Our focus must now not be on an exit strategy — but effective execution of the political, economic, and military measures required to achieve our purpose.

The United States cannot appear to be “scuttling from Afghanistan,” agrees Betz. “We most definitely should, however, have our eyes on the exit and how to achieve the most seemly passage through it as is possible.” Why, yes, eventually. But right now, foreign troops are all that stand between Afghanistan and the Taliban ruling it once again.

The president’s date for the ‘beginning of the end’ will not see the immediate and complete evacuation of NATO forces. Rather, as Secretaries Hillary Clinton and Robert Gates explained on December 2 while testifying before the Senate Armed Services and House Foreign Affairs Committees, the United States is in Afghanistan for the long run — even though it will be with fewer troops

Throughout his election campaign, President Obama stressed the importance of winning the war in Afghanistan. Afghanistan, he knew, was the ground where the real War on Terror was being waged. He was right. With the recent inclusion of Pakistan in the administration’s approach to the war, the United States has the ability, and must gather the will, to defeat the forces of extremism that operate from the mountainous border region between the two South Asian states and from where they continue to threaten the stability of that entire region.

Obama Last Transatlanticist?

Will Barack Obama turn out to be the last transatlantic American president? Nicholas Kitchen wonders in The Washington Note.

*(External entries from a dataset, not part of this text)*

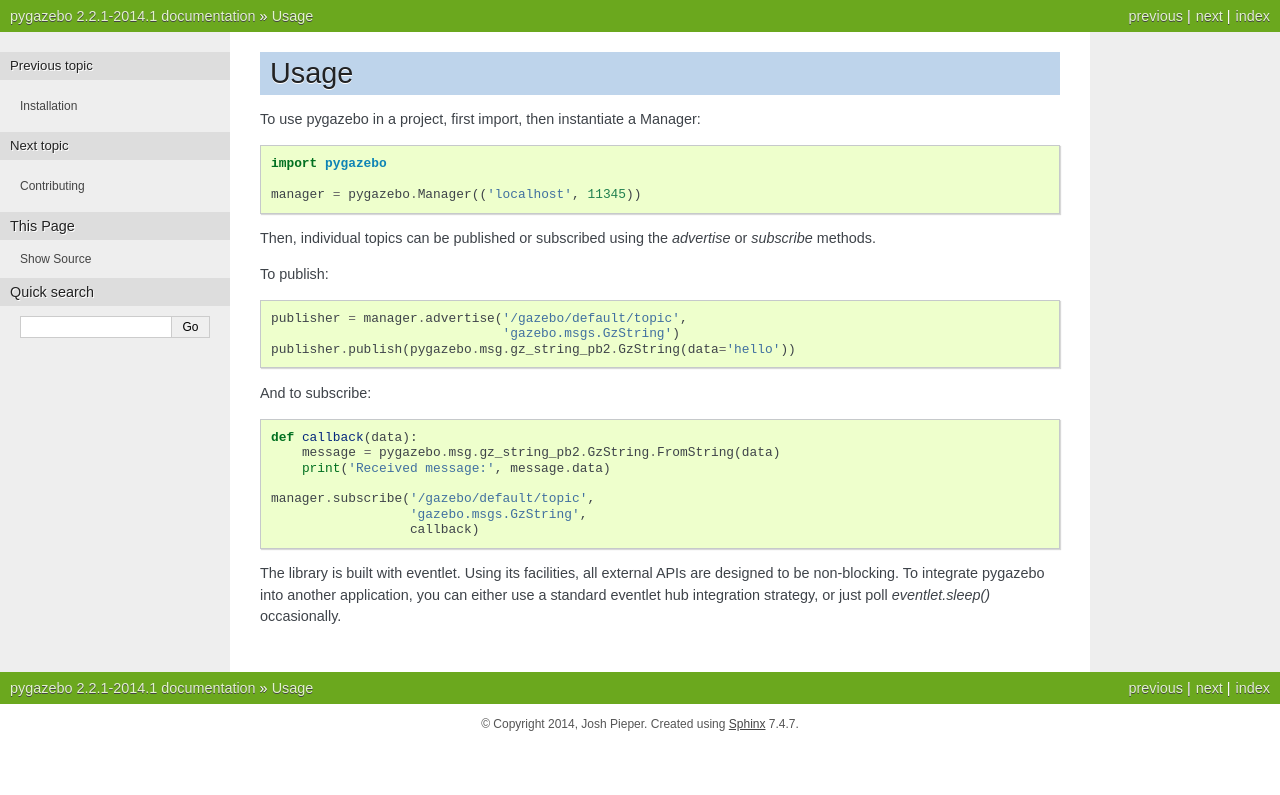
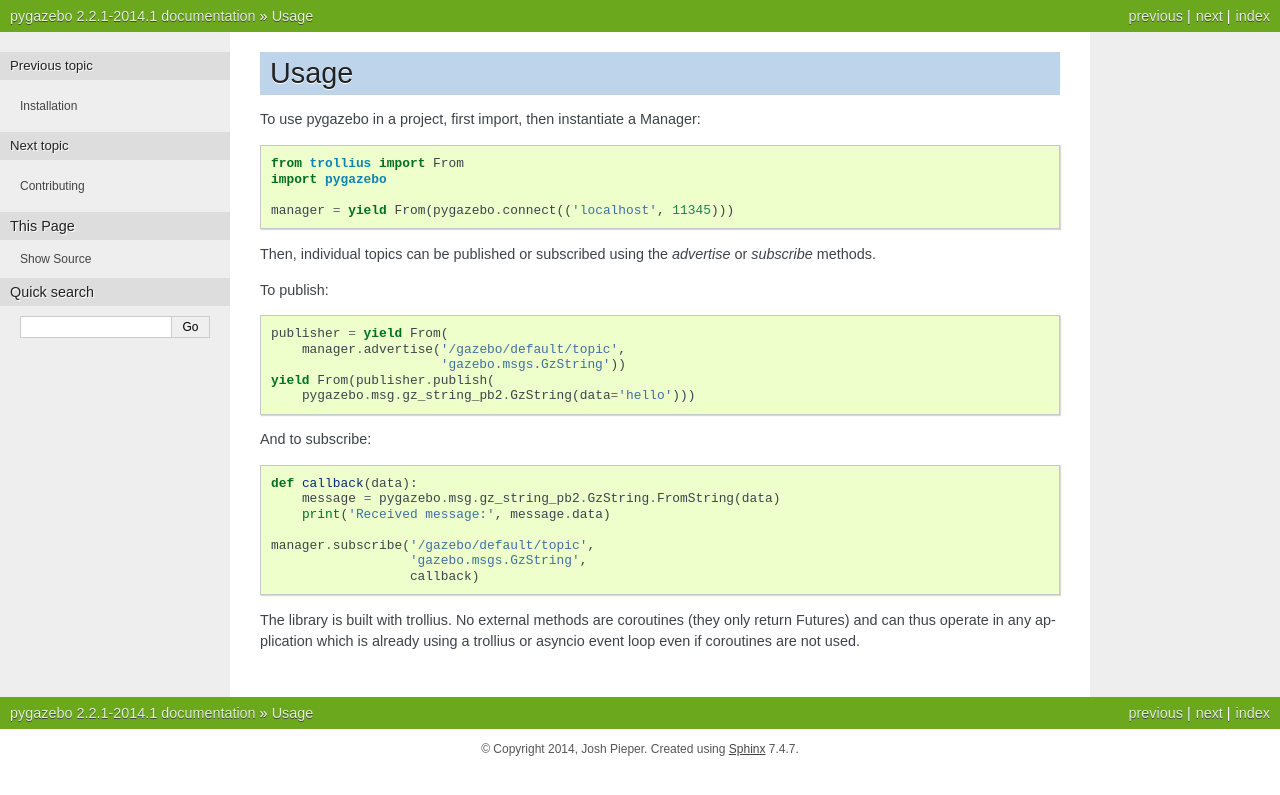
Before and after one commit to jpieper/pygazebo, a Sphinx documentation site: the page built from docs/usage.rst, in a window 1280 px wide. Shown: the top 795 px of the page. Built offline with Sphinx 7.4.7, drawn with Linux system fonts in a browser that asks for light colours.

Commit message:
Update documentation to match new APIs.

```diff
--- a/docs/usage.rst
+++ b/docs/usage.rst
@@ -5,18 +5,21 @@
 To use pygazebo in a project, first import, then instantiate a
 Manager::
 
+  from trollius import From
   import pygazebo
 
-  manager = pygazebo.Manager(('localhost', 11345))
+  manager = yield From(pygazebo.connect(('localhost', 11345)))
 
 Then, individual topics can be published or subscribed using the
 `advertise` or `subscribe` methods.
 
 To publish::
 
-  publisher = manager.advertise('/gazebo/default/topic',
-                                'gazebo.msgs.GzString')
-  publisher.publish(pygazebo.msg.gz_string_pb2.GzString(data='hello'))
+  publisher = yield From(
+      manager.advertise('/gazebo/default/topic',
+                        'gazebo.msgs.GzString'))
+  yield From(publisher.publish(
+      pygazebo.msg.gz_string_pb2.GzString(data='hello')))
 
 And to subscribe::
 
@@ -28,7 +31,7 @@
                     'gazebo.msgs.GzString',
                     callback)
 
-The library is built with eventlet.  Using its facilities, all
-external APIs are designed to be non-blocking.  To integrate pygazebo
-into another application, you can either use a standard eventlet hub
-integration strategy, or just poll `eventlet.sleep()` occasionally.
+The library is built with trollius.  No external methods are
+coroutines (they only return Futures) and can thus operate in any
+application which is already using a trollius or asyncio event loop
+even if coroutines are not used.
```
Also changed, not shown: README.rst (+5 -6 lines).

Although his wind of change met the approval of nearly all of Europe, a series of diplomatic gaffes and mishaps has strained relations, he claims.

The Obama Administration supposedly downgraded ties with Britain from a “special relationship” to a “special partnership” — whatever the difference there might be. As James Pritchett has argued, such a downgrading is not unnatural: Britain simply isn’t the global power it used to be, not in economic nor in military terms and the United States have little reason to pretend otherwise. Kitchen seems to consider it a failure nonetheless.

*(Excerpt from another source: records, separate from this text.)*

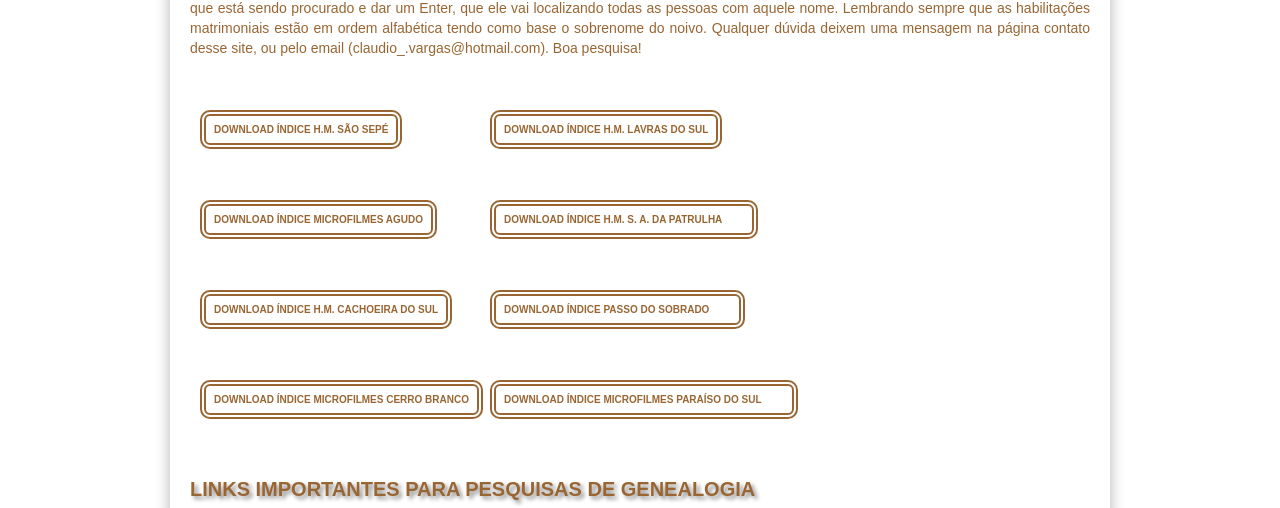
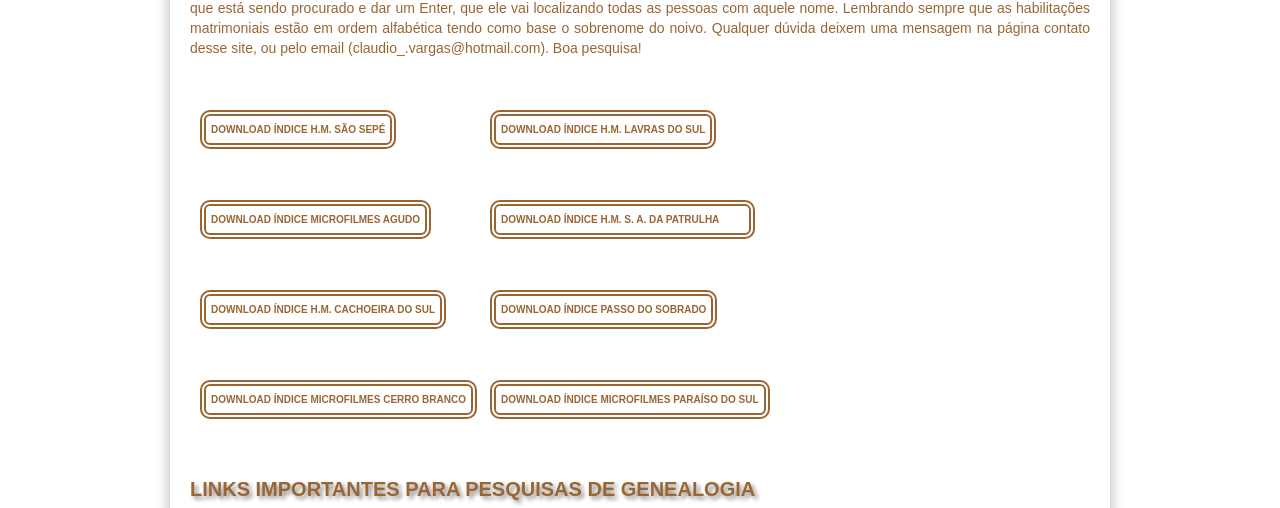
Before and after one commit to claudiovargas1955/claudiovargas1955.github.io, a Jekyll site: the page built from _pages/downloads.html, in a window 1280 px wide. Shown: the part 547-1055 px from the top of the page. Built offline with Jekyll 4.4.1, drawn with Linux system fonts in a browser that asks for light colours; some web fonts are replaced.

Commit message:
Update downloads.html

```diff
--- a/_pages/downloads.html
+++ b/_pages/downloads.html
@@ -29,10 +29,10 @@ a:hover{text-decoration:underline;
 	                 top:50px;
 			 border-radius: 10px 10px 10px 10px;
 			 border: 6px double;
-			 padding-left:8px;
+			 padding-left:5px;
 			 padding-top:8px;
 			 padding-bottom:8px;
-			 padding-right:8px;
+			 padding-right:5px;
                          color:#996633;
 			 font-weight:bold;
 			 margin-left:10px;
@@ -42,10 +42,10 @@ a:hover{text-decoration:underline;
 	                 top:30px;
 			 border-radius: 10px 10px 10px 10px;
 			 border:6px double;
-			 padding-left:8px;
+			 padding-left:5px;
 			 padding-top:8px;
 			 padding-bottom:8px;
-			 padding-right:8px;
+			 padding-right:5px;
                          color:#996633;
 			 font-weight:bold;
 			 margin-left:300px;
@@ -56,10 +56,10 @@ a:hover{text-decoration:underline;
 	               top:100px;
                        border-radius: 10px 10px 10px 10px;
 	               border:6px double;
-                       padding-left:8px;
+                       padding-left:5px;
 	               padding-top:8px;
                        padding-bottom:8px;
-                       padding-right:8px;
+                       padding-right:5px;
                        color:#996633;
 	               font-weight:bold;
 	               margin-left:10px;
@@ -69,7 +69,7 @@ a:hover{text-decoration:underline;
 	               top:80px;
                        border-radius: 10px 10px 10px 10px;
 	               border:6px double;
-                       padding-left:8px;
+                       padding-left:5px;
 	               padding-top:8px;
                        padding-bottom:8px;
                        padding-right:30px;
@@ -82,10 +82,10 @@ a:hover{text-decoration:underline;
 	               top:150px;
                        border-radius: 10px 10px 10px 10px;
 	               border:6px double;
-                       padding-left:8px;
+                       padding-left:5px;
 	               padding-top:8px;
                        padding-bottom:8px;
-                       padding-right:8px;
+                       padding-right:5px;
                        color:#996633;
 	               font-weight:bold;
 	               margin-left:10px;
@@ -95,10 +95,10 @@ a:hover{text-decoration:underline;
 	               top:130px;
                        border-radius: 10px 10px 10px 10px;
 	               border:6px double;
-                       padding-left:8px;
+                       padding-left:5px;
 	               padding-top:8px;
                        padding-bottom:8px;
-                       padding-right:30px;
+                       padding-right:5px;
                        color:#996633;
 	               font-weight:bold;
 	               margin-left:300px;
@@ -109,10 +109,10 @@ a:hover{text-decoration:underline;
 	               top:200px;
                        border-radius: 10px 10px 10px 10px;
 	               border:6px double;
-                       padding-left:8px;
+                       padding-left:5px;
 	               padding-top:8px;
                        padding-bottom:8px;
-                       padding-right:8px;
+                       padding-right:5px;
                        color:#996633;
 	               font-weight:bold;
 	               margin-left:10px;
@@ -122,10 +122,10 @@ a:hover{text-decoration:underline;
 	               top:180px;
                        border-radius: 10px 10px 10px 10px;
 	               border:6px double;
-                       padding-left:8px;
+                       padding-left:5px;
 	               padding-top:8px;
                        padding-bottom:8px;
-                       padding-right:30px;
+                       padding-right:5px;
                        color:#996633;
 	               font-weight:bold;
 	               margin-left:300px;
```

And it’s not just Britain that Obama managed to upset. No, Angela Merkel and Nicolas Sarkozy expressed their “annoyance” with his administration’s “attitude toward sensitive historical anniversaries” apparently. According to Kitchen these “diplomatic contretemps” were the products of a serious divide:

[O]ver the best response to the financial crisis and in particular the issue of regulation of complex financial services instruments, with Mirek Topolanek using the Czech Republic’s presidency of the European Union to describe American bailouts and stimulus policies as “the road to hell”.

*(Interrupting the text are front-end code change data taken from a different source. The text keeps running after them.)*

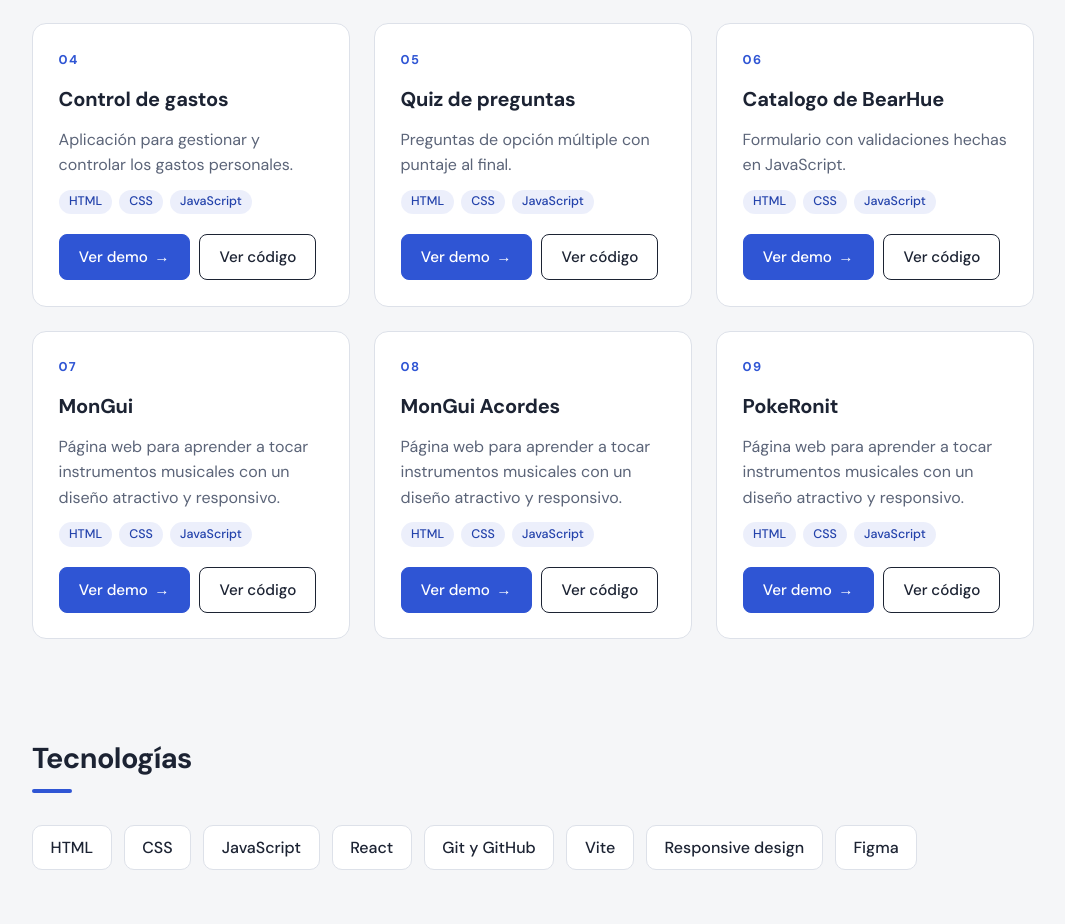
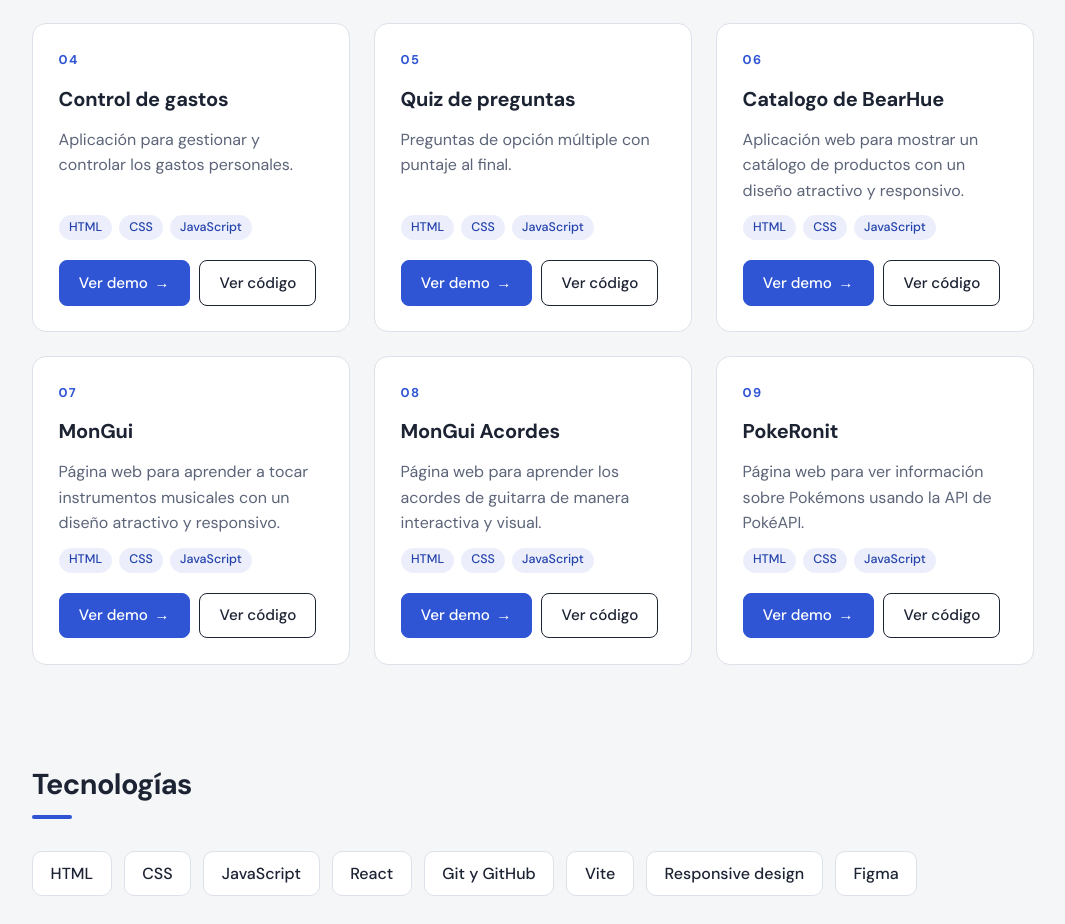
Before and after one commit to RodriSp1/Mi-portafolio-de-Proyectos, a React (Vite) app: page / in a window 1280 px wide. Shown: the part 1052-1976 px from the top of the page, without its empty margins (107-1172 px from the left). Built offline with nearby package versions, Linux system fonts and the light colour scheme.

Commit message:
Se edita la descripción de los proyectos

```diff
--- a/src/data.js
+++ b/src/data.js
@@ -55,7 +55,7 @@ export const proyectos = [
   {
     id: 6,
     titulo: 'Catalogo de BearHue',
-    descripcion: 'Formulario con validaciones hechas en JavaScript.',
+    descripcion: 'Aplicación web para mostrar un catálogo de productos con un diseño atractivo y responsivo.',
     tags: ['HTML', 'CSS', 'JavaScript'],
     demo: `https://rodrisp1.github.io/Catalogo-Bearhue/`,
     codigo: `https://github.com/RodriSp1/Catalogo-Bearhue`,
@@ -71,7 +71,7 @@ export const proyectos = [
   {
     id: 8,
     titulo: 'MonGui Acordes',
-    descripcion: 'Página web para aprender a tocar instrumentos musicales con un diseño atractivo y responsivo.',
+    descripcion: 'Página web para aprender los acordes de guitarra de manera interactiva y visual.',
     tags: ['HTML', 'CSS', 'JavaScript'],
     demo: `https://rodrisp1.github.io/Mon-Gui-Acordes/`,
     codigo: `https://github.com/RodriSp1/Mon-Gui-Acordes`,
@@ -79,7 +79,7 @@ export const proyectos = [
   {
     id: 9,
     titulo: 'PokeRonit',
-    descripcion: 'Página web para aprender a tocar instrumentos musicales con un diseño atractivo y responsivo.',
+    descripcion: 'Página web para ver información sobre Pokémons usando la API de PokéAPI.',
     tags: ['HTML', 'CSS', 'JavaScript'],
     demo: `https://rodrisp1.github.io/Pokedex-Ronit10/`,
     codigo: `https://github.com/RodriSp1/Pokedex-Ronit10`,
```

And what does Obama do? He goes to Asia and declares himself the “Pacific president”.

Outrageous? Not really. Kitchen is fair to note that it’s mostly the Europeans themselves who are to blame:

[T]he truth remains that if Europe wants to be a major player on the world stage it needs to think of its role more strategically and systemically if the United States is not to regard the relationship with China as its most important bilateral tie.

There is probably little that will prevent the Americans from considering the latter relationship of greater significance, however, and for good reason: the Sino-American relationship is bound to define the twenty-first century, one way or another.

At the New Atlanticist, James Joyner defends the Obama Administration’s Pacific orientation. That is not to say Washington has forgotten about Europe, he writes. “Just because other countries now get more attention doesn’t mean the transatlantic relationship isn’t the most important one.”

[I]t’s difficult to imagine an evolution of the international system that would have China — or any other rising power — coming to have more similar values and interests than exists between the United States and Western Europe.

If not for the military and political alliance, that is still strong no matter how little attention President Obama were to pay to it; the cultural and economic ties between both sides of the North Atlantic would suffice to ensure mutual dependence for decades to come. The Obama Administration isn’t neglecting Europe. It simply realizes that there are more partners out there.